◆ Work required ◆
Only the pictures are to be left out; set down the rest of the records exactly.

◆ Records for the exercise ◆
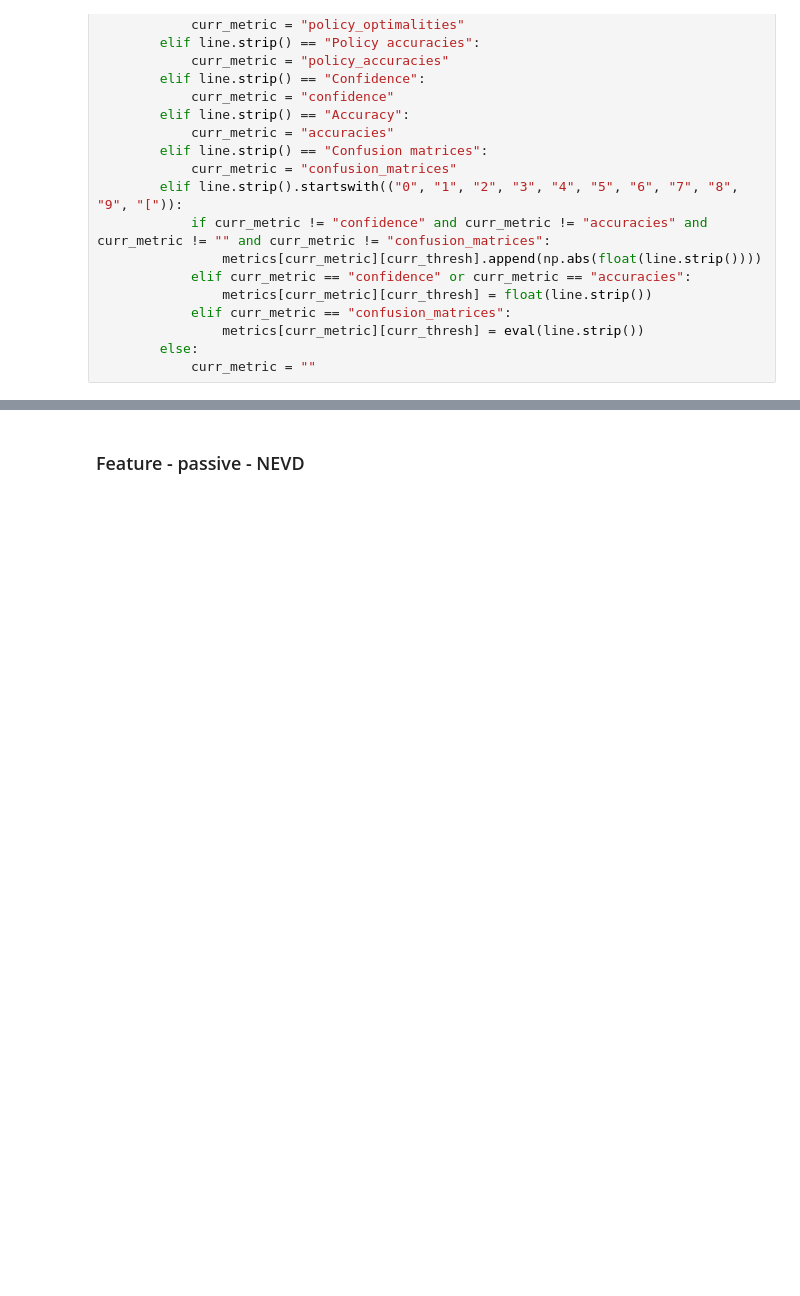
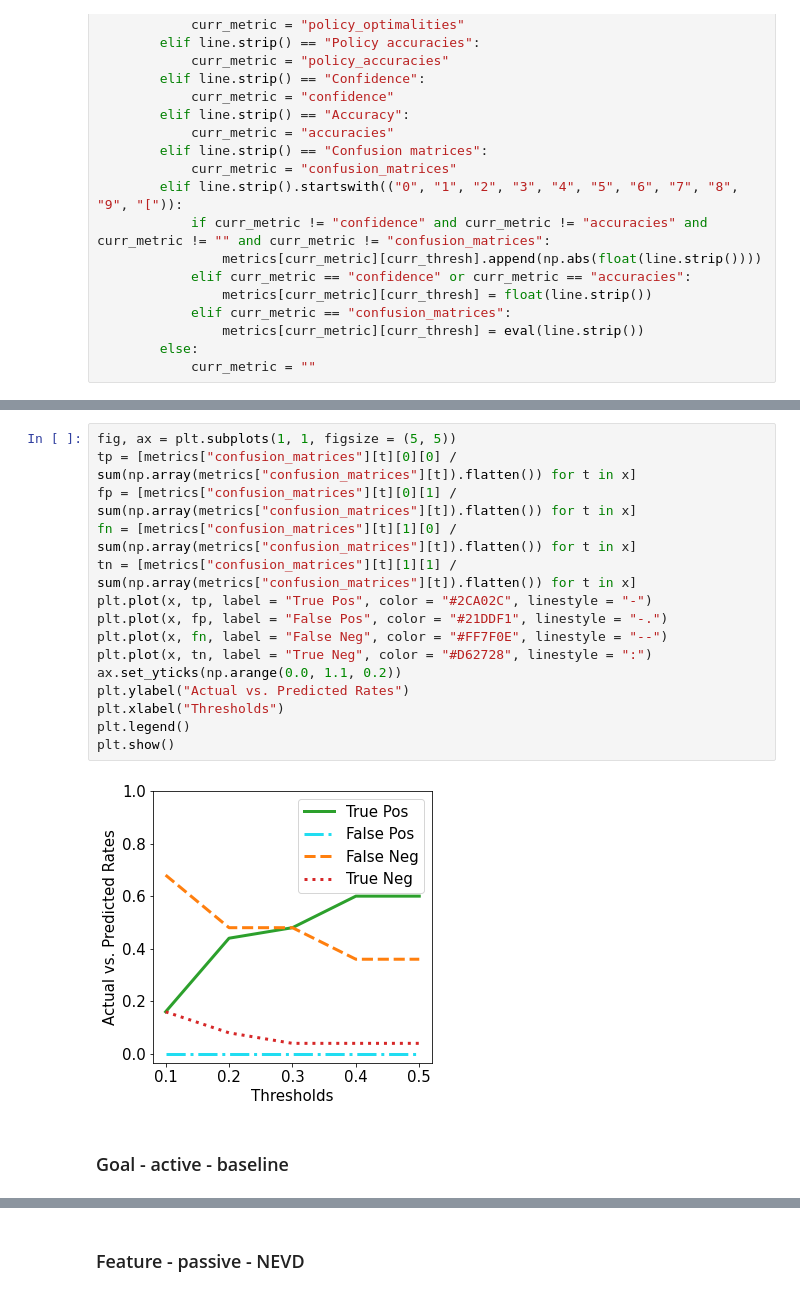
Before and after one commit to dsbrown1331/birl, a Jupyter notebook: plots.ipynb, the cells around one changed output, grey strips where cells are left out. Cells and saved outputs as stored; diff of their text form; blank space fills up the shorter version.

Commit message:
active learning baseline

```diff
--- a/plots.ipynb
+++ b/plots.ipynb
@@ -1207,0 +1268,19 @@ with open("active_driving_nevd.txt") as file:
+# %%
+fig, ax = plt.subplots(1, 1, figsize = (5, 5))
+tp = [metrics["confusion_matrices"][t][0][0] / sum(np.array(metrics["confusion_matrices"][t]).flatten()) for t in x]
+fp = [metrics["confusion_matrices"][t][0][1] / sum(np.array(metrics["confusion_matrices"][t]).flatten()) for t in x]
+fn = [metrics["confusion_matrices"][t][1][0] / sum(np.array(metrics["confusion_matrices"][t]).flatten()) for t in x]
+tn = [metrics["confusion_matrices"][t][1][1] / sum(np.array(metrics["confusion_matrices"][t]).flatten()) for t in x]
+plt.plot(x, tp, label = "True Pos", color = "#2CA02C", linestyle = "-")
+plt.plot(x, fp, label = "False Pos", color = "#21DDF1", linestyle = "-.")
+plt.plot(x, fn, label = "False Neg", color = "#FF7F0E", linestyle = "--")
+plt.plot(x, tn, label = "True Neg", color = "#D62728", linestyle = ":")
+ax.set_yticks(np.arange(0.0, 1.1, 0.2))
+plt.ylabel("Actual vs. Predicted Rates")
+plt.xlabel("Thresholds")
+plt.legend()
+plt.show()
+# %% [output]
+[figure, added]
+# %% [markdown]
+### Goal - active - baseline
```
Also changed, not shown: parts of 9 cells of this notebook, 4 other files.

◆ Answer to the problem ◆
Before and after one commit to dsbrown1331/birl, a Jupyter notebook: plots.ipynb, the cells around one changed output, grey strips where cells are left out. Cells and saved outputs as stored; diff of their text form; blank space fills up the shorter version.

Commit message:
active learning baseline

```diff
--- a/plots.ipynb
+++ b/plots.ipynb
@@ -1207,0 +1268,19 @@ with open("active_driving_nevd.txt") as file:
+# %%
+fig, ax = plt.subplots(1, 1, figsize = (5, 5))
+tp = [metrics["confusion_matrices"][t][0][0] / sum(np.array(metrics["confusion_matrices"][t]).flatten()) for t in x]
+fp = [metrics["confusion_matrices"][t][0][1] / sum(np.array(metrics["confusion_matrices"][t]).flatten()) for t in x]
+fn = [metrics["confusion_matrices"][t][1][0] / sum(np.array(metrics["confusion_matrices"][t]).flatten()) for t in x]
+tn = [metrics["confusion_matrices"][t][1][1] / sum(np.array(metrics["confusion_matrices"][t]).flatten()) for t in x]
+plt.plot(x, tp, label = "True Pos", color = "#2CA02C", linestyle = "-")
+plt.plot(x, fp, label = "False Pos", color = "#21DDF1", linestyle = "-.")
+plt.plot(x, fn, label = "False Neg", color = "#FF7F0E", linestyle = "--")
+plt.plot(x, tn, label = "True Neg", color = "#D62728", linestyle = ":")
+ax.set_yticks(np.arange(0.0, 1.1, 0.2))
+plt.ylabel("Actual vs. Predicted Rates")
+plt.xlabel("Thresholds")
+plt.legend()
+plt.show()
+# %% [output]
+[figure, added]
+# %% [markdown]
+### Goal - active - baseline
```
Also changed, not shown: parts of 9 cells of this notebook, 4 other files.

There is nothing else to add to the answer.